What you are asked to do
Every line of the records below that holds the word "legend" belongs in the answer.

::: Data supplied

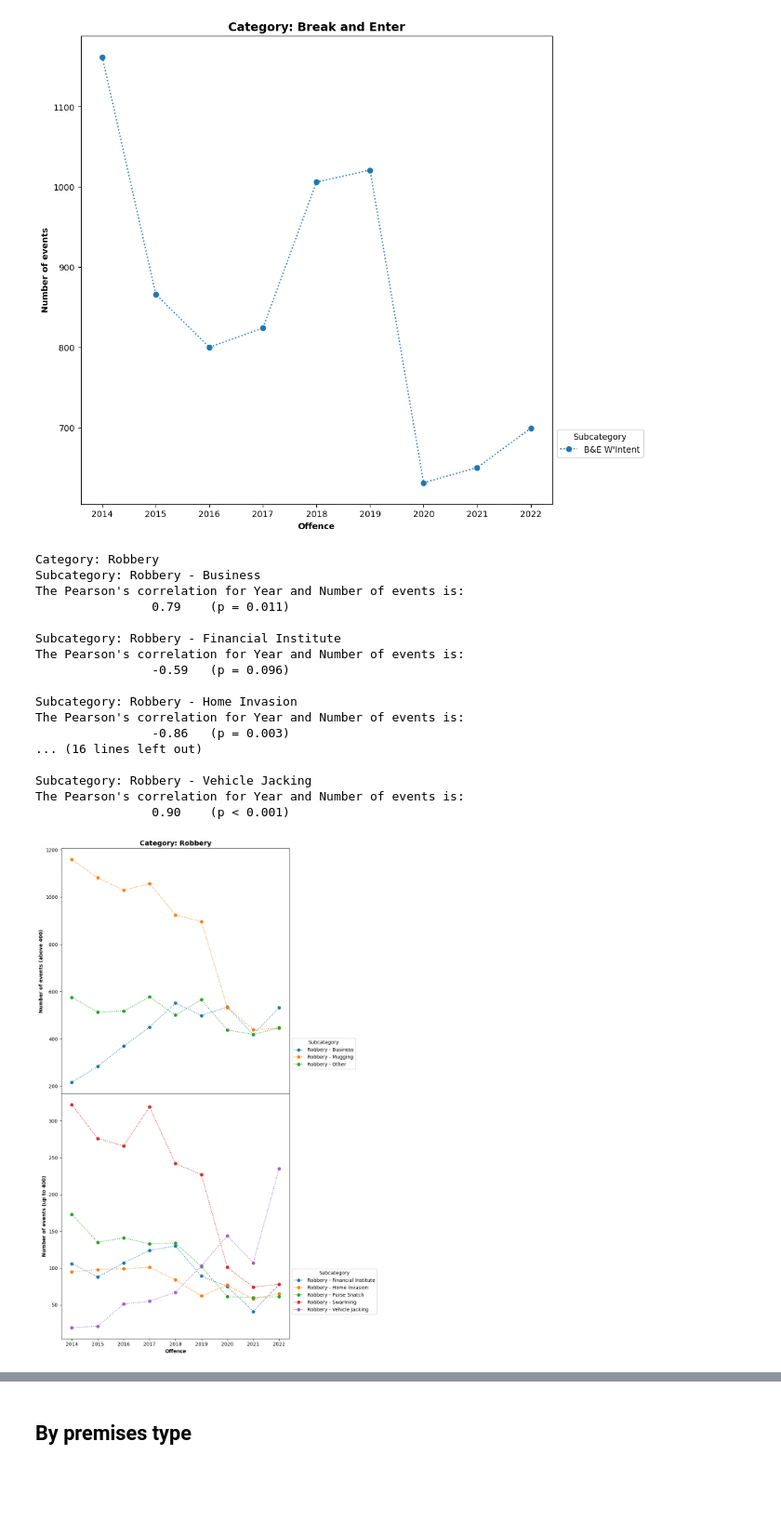
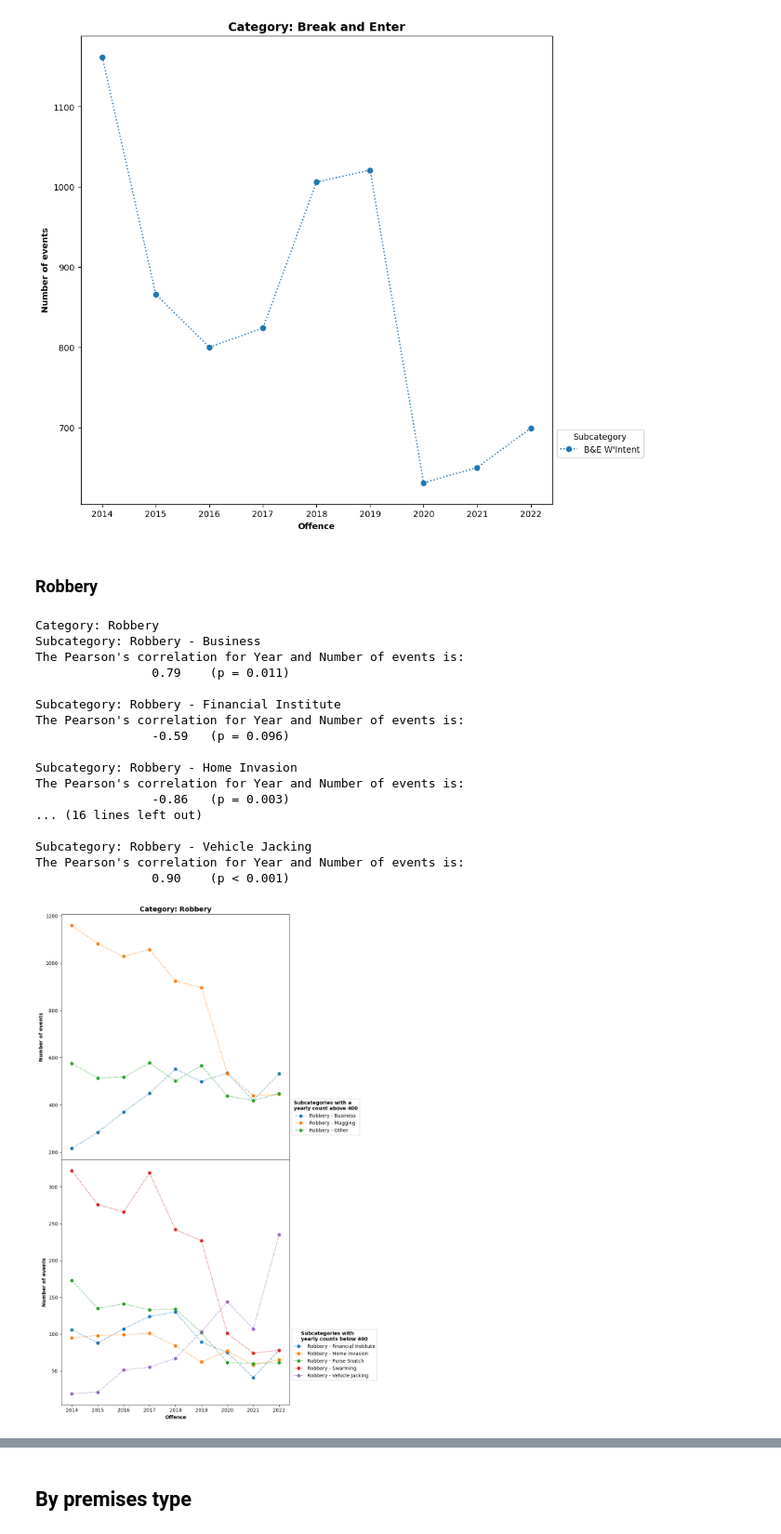
Before and after one commit to fannysigouin/project1, a Jupyter notebook: question_5/q5_year_to_year.ipynb, the cells around one changed output, grey strips where cells are left out. Shown at 93% size. Cells and saved outputs as stored; diff of their text form; code cells hidden in the pictures; blank space fills up the shorter version.

```diff
--- a/question_5/q5_year_to_year.ipynb
+++ b/question_5/q5_year_to_year.ipynb
@@ -258,6 +260,8 @@ Subcategory: B&E W'Intent
 The Pearson's correlation for Year and Number of events is:
                 -0.66   (p = 0.052)
 [figure]
+# %% [markdown]
+### Robbery
 # %%
 # Visualize
 min_count = 100
@@ -295,8 +299,16 @@ for offence in offences:
                 'o:',
                 label=offence
             )
-ax1.legend(loc=(1.01, 0.1), title='Subcategory')
-ax2.legend(loc=(1.01, 0.1), title='Subcategory')
+ax1.legend(
+    loc=(1.01, 0.1),
+    title='Subcategories with a\nyearly count above ' + str(mid_lim),
+    title_fontproperties={'weight': 700}
+)
+ax2.legend(
+    loc=(1.01, 0.1),
+    title='Subcategories with\nyearly counts below ' + str(mid_lim),
+    title_fontproperties={'weight': 700}
+)
 
 # Add some text for labels, title and custom x-axis tick labels, etc.
 ax1.set_title(
@@ -307,35 +319,35 @@ ax1.set_xlabel('Offence', fontdict={'weight': 700})
 ax2.set_xlabel('Offence', fontdict={'weight': 700})
 
 ax1.set_ylabel(
-    'Number of events (above ' + str(mid_lim) + ')' ,
+    'Number of events' ,
     fontdict={'weight': 700}
 )
 ax2.set_ylabel(
-    'Number of events (up to ' + str(mid_lim) + ')' ,
+    'Number of events' ,
     fontdict={'weight': 700}
 )
 
 
 plt.tight_layout()
 fig.subplots_adjust(hspace=0)
 
 plt.show()
 # %% [output]
 Category: Robbery
 Subcategory: Robbery - Business
 The Pearson's correlation for Year and Number of events is:
                 0.79    (p = 0.011)
 
 Subcategory: Robbery - Financial Institute
 The Pearson's correlation for Year and Number of events is:
                 -0.59   (p = 0.096)
 
 Subcategory: Robbery - Home Invasion
 The Pearson's correlation for Year and Number of events is:
                 -0.86   (p = 0.003)
 ... (16 lines left out)
 
 Subcategory: Robbery - Vehicle Jacking
 The Pearson's correlation for Year and Number of events is:
                 0.90    (p < 0.001)
-[figure, old version]
+[figure, new version]
```
Also changed, not shown: parts of 16 cells of this notebook.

::::::

Task result
-ax1.legend(loc=(1.01, 0.1), title='Subcategory')
-ax2.legend(loc=(1.01, 0.1), title='Subcategory')
+ax1.legend(
+ax2.legend(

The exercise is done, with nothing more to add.